Dancers Do Delivery: What Happens When Strip Clubs Close for Quarantine
(SPOT.ph) At the end of the day, work is work. But what happens when your job is affected by social distancing—as in, it depends entirely on people physically being there? Many restaurants, small hotels, and tourist attractions around the world have shut down because it’s just not feasible to keep them open, but we seem to have forgotten many other industries and establishments in the process—strip clubs are one of them.
But in Portland, Oregon, a club owner refused to abandon the women who work for him—after all, dancers tend to live on generous tips. That’s how Shon Boulden came up with Boober Eats, a play on the Uber service Uber Eats.

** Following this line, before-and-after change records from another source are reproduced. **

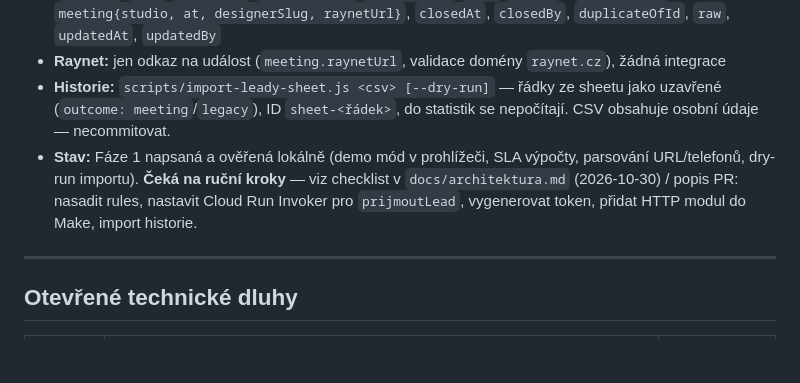
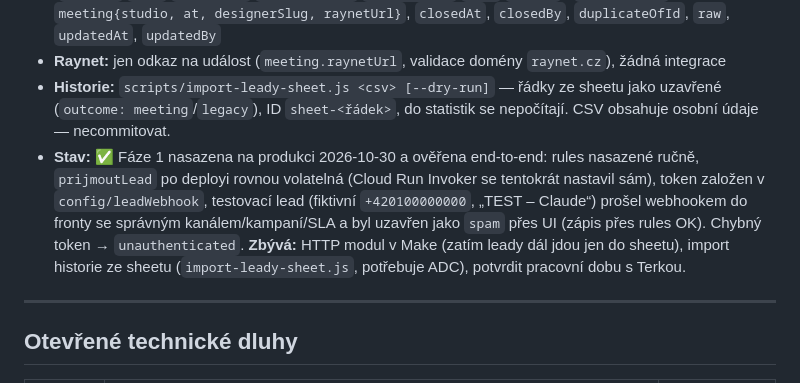
Before and after one commit to Zacileno/koupelny-navstevnost, a Markdown page: CLAUDE.md, the part around the change. Rendered like a GitHub page; blank space fills up the shorter version.

Commit message:
docs: modul Leady nasazen a ověřen end-to-end
Co-Authored-By: Claude Opus 5.5 <noreply@anthropic.com>

```diff
--- a/CLAUDE.md
+++ b/CLAUDE.md
@@ -171,7 +171,7 @@ Platforma se má přizpůsobit nové obchodní strategii (detail mimo repo: `STR
 - **Firestore kolekce:** `leads` — `receivedAt`, `source` (`web-popup`/`import-sheet`), `phone` (`+420…`), `phoneRaw`, `email`, `name`, `notes`, `sourceUrl`, `landingPath`, `utm{}`, `channel` (google/meta/bing/seznam/…), `paid`, `studiosGuess[]`, `status` (`open`/`closed`), `attempts[]` (`at`, `by` slug, `result`: `no_answer`/`voicemail`/`callback`/`reached`, `note`), `slaDueAt` (SLA 1. kontaktu, neměnné), `nextActionAt`, `firstAttemptAt`, `outcome` (`meeting`/`info`/`will_call`/`out_of_scope`/`unreachable`/`spam`/`legacy`), `outcomeNote`, `meeting{studio, at, designerSlug, raynetUrl}`, `closedAt`, `closedBy`, `duplicateOfId`, `raw`, `updatedAt`, `updatedBy`
 - **Raynet:** jen odkaz na událost (`meeting.raynetUrl`, validace domény `raynet.cz`), žádná integrace
 - **Historie:** `scripts/import-leady-sheet.js <csv> [--dry-run]` — řádky ze sheetu jako uzavřené (`outcome: meeting`/`legacy`), ID `sheet-<řádek>`, do statistik se nepočítají. CSV obsahuje osobní údaje — necommitovat.
-- **Stav:** Fáze 1 napsaná a ověřená lokálně (demo mód v prohlížeči, SLA výpočty, parsování URL/telefonů, dry-run importu). **Čeká na ruční kroky** — viz checklist v `docs/architektura.md` (2026-10-30) / popis PR: nasadit rules, nastavit Cloud Run Invoker pro `prijmoutLead`, vygenerovat token, přidat HTTP modul do Make, import historie.
+- **Stav:** ✅ Fáze 1 nasazena na produkci 2026-10-30 a ověřena end-to-end: rules nasazené ručně, `prijmoutLead` po deployi rovnou volatelná (Cloud Run Invoker se tentokrát nastavil sám), token založen v `config/leadWebhook`, testovací lead (fiktivní `+420100000000`, „TEST – Claude“) prošel webhookem do fronty se správným kanálem/kampaní/SLA a byl uzavřen jako `spam` přes UI (zápis přes rules OK). Chybný token → `unauthenticated`. **Zbývá:** HTTP modul v Make (zatím leady dál jdou jen do sheetu), import historie ze sheetu (`import-leady-sheet.js`, potřebuje ADC), potvrdit pracovní dobu s Terkou.
 
 ---
 
```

Anybody want anything from the Lucky Devil Lounge? They've got chicken fingers.
According to an article by The Oregonian, the food delivery service started out as a joke—as many oddly good ideas do—until people started sending in earnest orders. The kitchen at Boulden’s club, the Lucky Devil Lounge, thus remains open from 7 p.m. to 1 a.m., with the top orders being chicken fingers, steak bites, and mini-corndogs.
Social distancing proves to help with one aspect of the work, though, in that the rule of all strip clubs still applies: No touching the dancers.
Boulden told The Oregonian that he just wants to keep as many of his people employed as long he possibly can, including the bouncers, who drive the dancers to their deliveries.